Presence at the MakerFaire was a modification of the existing Presence kinetic scultpure to use pose estimation powered by PoseNet as a form of gestural control. It was presented at the 2018 Makerfaire, where its inaccuracies brought out entertaining behaviors from the viewers.
Background: for my final project for Intro to Physical Computing and Design for Digital Fabrication at ITP, I created Presence, a kinetic sculpture that moved in the direction of a viewers gaze. It used a gaze detection convolutional neaural network to estimate gaze position for a single user. I showed this installation at the 2017 ITP Winter Show.

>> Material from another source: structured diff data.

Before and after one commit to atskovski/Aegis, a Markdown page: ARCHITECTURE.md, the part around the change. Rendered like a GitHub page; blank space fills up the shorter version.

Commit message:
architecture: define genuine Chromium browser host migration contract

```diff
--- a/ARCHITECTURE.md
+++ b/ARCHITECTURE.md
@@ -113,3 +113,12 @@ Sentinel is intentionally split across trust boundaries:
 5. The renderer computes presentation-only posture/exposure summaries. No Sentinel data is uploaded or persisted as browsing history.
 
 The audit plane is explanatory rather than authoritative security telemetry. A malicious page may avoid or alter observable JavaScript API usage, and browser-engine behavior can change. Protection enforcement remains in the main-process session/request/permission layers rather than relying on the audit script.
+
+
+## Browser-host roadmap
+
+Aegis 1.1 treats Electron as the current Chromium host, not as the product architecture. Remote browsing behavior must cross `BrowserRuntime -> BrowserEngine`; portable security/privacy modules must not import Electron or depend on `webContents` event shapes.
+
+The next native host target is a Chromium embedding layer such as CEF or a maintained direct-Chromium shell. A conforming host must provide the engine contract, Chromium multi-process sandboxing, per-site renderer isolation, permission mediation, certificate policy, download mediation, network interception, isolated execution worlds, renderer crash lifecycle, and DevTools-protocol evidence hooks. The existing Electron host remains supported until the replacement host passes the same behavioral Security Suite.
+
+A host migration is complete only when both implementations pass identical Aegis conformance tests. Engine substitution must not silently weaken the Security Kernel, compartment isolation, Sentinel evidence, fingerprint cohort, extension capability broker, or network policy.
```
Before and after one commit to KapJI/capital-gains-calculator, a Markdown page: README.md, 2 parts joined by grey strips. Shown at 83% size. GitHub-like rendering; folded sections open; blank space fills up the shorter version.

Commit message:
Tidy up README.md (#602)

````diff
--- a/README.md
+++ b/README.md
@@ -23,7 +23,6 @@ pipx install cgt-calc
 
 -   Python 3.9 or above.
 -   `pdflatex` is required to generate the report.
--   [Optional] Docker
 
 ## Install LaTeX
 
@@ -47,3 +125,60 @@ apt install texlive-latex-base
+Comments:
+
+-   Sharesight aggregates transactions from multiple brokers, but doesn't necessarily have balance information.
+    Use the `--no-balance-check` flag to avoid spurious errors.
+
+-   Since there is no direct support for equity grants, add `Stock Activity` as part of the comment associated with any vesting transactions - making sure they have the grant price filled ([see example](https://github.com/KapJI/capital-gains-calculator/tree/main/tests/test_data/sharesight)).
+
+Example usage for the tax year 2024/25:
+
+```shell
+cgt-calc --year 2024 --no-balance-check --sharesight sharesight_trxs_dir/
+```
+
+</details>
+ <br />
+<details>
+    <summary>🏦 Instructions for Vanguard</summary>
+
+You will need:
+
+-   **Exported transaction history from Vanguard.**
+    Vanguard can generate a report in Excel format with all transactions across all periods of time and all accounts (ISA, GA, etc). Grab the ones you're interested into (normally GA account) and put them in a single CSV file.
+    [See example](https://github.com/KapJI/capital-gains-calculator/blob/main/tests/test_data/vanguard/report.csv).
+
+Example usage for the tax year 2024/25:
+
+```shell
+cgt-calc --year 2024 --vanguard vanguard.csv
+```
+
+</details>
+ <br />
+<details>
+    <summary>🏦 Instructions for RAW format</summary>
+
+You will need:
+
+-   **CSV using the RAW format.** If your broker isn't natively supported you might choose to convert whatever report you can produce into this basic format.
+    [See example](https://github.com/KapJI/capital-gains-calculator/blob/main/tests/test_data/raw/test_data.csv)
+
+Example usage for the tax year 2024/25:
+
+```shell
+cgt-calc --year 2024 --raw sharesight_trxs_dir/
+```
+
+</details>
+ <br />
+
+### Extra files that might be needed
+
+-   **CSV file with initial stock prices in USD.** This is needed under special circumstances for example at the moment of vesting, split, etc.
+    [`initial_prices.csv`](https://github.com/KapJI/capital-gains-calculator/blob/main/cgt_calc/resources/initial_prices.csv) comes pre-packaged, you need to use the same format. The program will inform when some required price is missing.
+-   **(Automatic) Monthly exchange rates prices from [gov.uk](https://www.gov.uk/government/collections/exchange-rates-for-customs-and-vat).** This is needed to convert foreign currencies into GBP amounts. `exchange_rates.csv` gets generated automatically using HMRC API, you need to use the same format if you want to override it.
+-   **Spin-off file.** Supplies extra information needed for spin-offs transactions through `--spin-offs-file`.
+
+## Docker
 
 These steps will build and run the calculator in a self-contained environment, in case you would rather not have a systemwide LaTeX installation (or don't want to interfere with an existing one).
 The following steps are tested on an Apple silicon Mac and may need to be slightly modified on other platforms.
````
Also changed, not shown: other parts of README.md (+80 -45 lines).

I observed users interacting with the project and noticed they had difficulty understanding how to control the structure with their gaze. They needed specific instructions and often coaching. Without any instruction, the most natural instinct for people was to go up and wave their arms or move in front of it. Children were the most telling - they would move rotate their faces and heads left and right instead of their eyes, which would prevent it from working at all because for the gaze detection to work the front of the face must be visible to the camera.
Fast-forward to fall of 2018, I submitted and was accepted to show this installation at the 2018 MakerFaire. I then realized it would be great to try out using gestures from human poses as control, as this from my observations this fit in more naturally to how users expect to interact with something like this.
Having worked on the PoseNet machine learning model in the spring, and having learned TouchDesigner over the summer, I switched the application to control the installation from Processing to TouchDesigner, and changed the form of control from following a gaze position to mimicking the structure of the arms and the shoulders of the person in front of the sculpture.
I also built a tool PoseNet for installations which would download the pre-trained models so that they can be loaded offline, and would perform pose estimation and broadcast the detected keypoints overwebsocket. It also would bundle the application into an executable so that it could be opened on a windows machine. This allowed me to use a high powered MSI laptop from ITP, have PoseNet work without internet, and receive estimated pose keypoints in TouchDesigner.
I also integrated a MiDi controller to easily make the program changed from a non interactive mode with animations, to an interactive one controlled by a single person.
I initially wanted to hide the screen showing the pose estimation results but when setting it up people walking by saw it and were amazed at how well it worked - I decided to leave this screen visible during the show and it was a great choice because people loved to see it and it helped them understand how the installation worked.
One of the main challenges I had was that while PoseNet can work with multiple people, the installation was designed to work with only one person. Additionally, PoseNet can not associate the same person to the same pose between frames - the returned poses are ordered by confidence score. So often the pose would jump between the keypoints of different people, causing a jittery effect.
I tried a few things to get it to work with the main person interacting with it. One of the things I was tried selecting the person with the bounding box closest to the center. This didn’t work well becuase if someone was standing behind and was closer to the center, they were the one selected. The solution I settled on was selecting the person with the lowest bottom of the bounding box, which is essentially the person closest to the installation. This worked pretty well unless the person was too close, or other people stood next to the person but slightly in front of them.
This glitchiness in selecting the right person, and the fact that the installation itself didnt work perfectly ended up being a blessing in disguise because when people tried for a while to figure out how it worked, it resulted in insteresting behavior. If it had just worked well I theorize people would have gone up to it, been satisfied, and walked away. This sort of delayed gratification that people got when it finally worked I believe increased the engagement time and resulting in more interesting behavior. Additionally, observing how kids wanted to interact with it when they had the freedom to behave how they wanted in front of the camera brought out some really funny behavior.
It was inspiring to see how many people tried it out and behaved funnily in front of it and I look forward to continuing this work further.